“The thing they’re doing that I couldn’t get any other group to do is really put the distractions off to the side,” McFarland said. “In Westport at this time of year … there are million distractions; this team is locked in and razor focused. We’re playing a high level.”

After the FCIAC final loss to Wilton, McFarland calmly told his team they were capable to do some damage in the state tournament, and to move on to the next challenge. The Wreckers heeded the call, and have demolished the Class LL field. Their last performance was the most impressive yet, an 11-0 win over Norwalk in the semifinals Wednesday.

“He told us he’s had teams that have dwelled on the FCIAC loss and they’ve gone into states and not played too well, said senior Marco Latella, who started the 1-0 defeat to the Warriors. “We’ve been playing with that mentality that we’re going to keep our heads up, look forward and get some redemption.”

McFarland remains one of the driving forces behind the program. The school renovated the field and added a batting cage six years ago, and this spring helped introduce the Blue Monster, a large blue fence in left field that has provided an indirect homefield advantage.

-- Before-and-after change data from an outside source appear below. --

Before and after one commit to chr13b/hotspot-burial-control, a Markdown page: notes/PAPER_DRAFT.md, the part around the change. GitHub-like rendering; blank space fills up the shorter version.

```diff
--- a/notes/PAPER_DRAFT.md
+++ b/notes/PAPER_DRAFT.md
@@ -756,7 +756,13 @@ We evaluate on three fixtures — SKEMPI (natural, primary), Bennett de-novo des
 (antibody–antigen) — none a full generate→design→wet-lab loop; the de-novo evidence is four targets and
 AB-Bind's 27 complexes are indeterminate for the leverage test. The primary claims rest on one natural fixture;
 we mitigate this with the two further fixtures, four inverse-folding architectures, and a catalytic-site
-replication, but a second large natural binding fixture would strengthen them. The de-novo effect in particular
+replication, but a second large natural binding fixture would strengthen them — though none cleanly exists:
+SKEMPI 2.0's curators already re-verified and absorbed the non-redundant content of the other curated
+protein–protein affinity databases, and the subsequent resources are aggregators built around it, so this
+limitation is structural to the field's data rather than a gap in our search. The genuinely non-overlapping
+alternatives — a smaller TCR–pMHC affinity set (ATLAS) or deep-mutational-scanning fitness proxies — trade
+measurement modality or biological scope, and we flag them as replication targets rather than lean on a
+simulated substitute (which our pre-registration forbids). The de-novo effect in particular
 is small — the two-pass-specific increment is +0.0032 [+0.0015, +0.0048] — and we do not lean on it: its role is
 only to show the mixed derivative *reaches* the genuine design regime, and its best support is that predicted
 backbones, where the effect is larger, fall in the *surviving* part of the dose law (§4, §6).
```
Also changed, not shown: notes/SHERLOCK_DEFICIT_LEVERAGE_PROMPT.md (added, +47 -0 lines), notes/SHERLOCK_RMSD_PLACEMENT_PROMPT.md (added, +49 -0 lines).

“We’ve hit nine or 10 home runs at home, and haven’t given up any,” said McFarland. “We’re also 4-0 in the playoffs at home.”

The Wreckers also began scrimmaging Saturday’s opponent Amity before each season, hoping one day they would be able to one day be seen as an equal to the SCC power that has won four Class LL titles in nine seasons.

“We made a decision about six or seven years ago to scrimmage Amity every year, because we feel they have the best program in the state,” McFarland said. “It’s not going to be a scrimmage Saturday. We’re there; we’re going to look them in the eye and give them our best shot.”

Usually a stoic presence along the third base line, McFarland claps his hands in encouragement the same way if one of his batters swung at a ball in the dirt or crushed one over the fence. Of course there are times when a different tone is needed.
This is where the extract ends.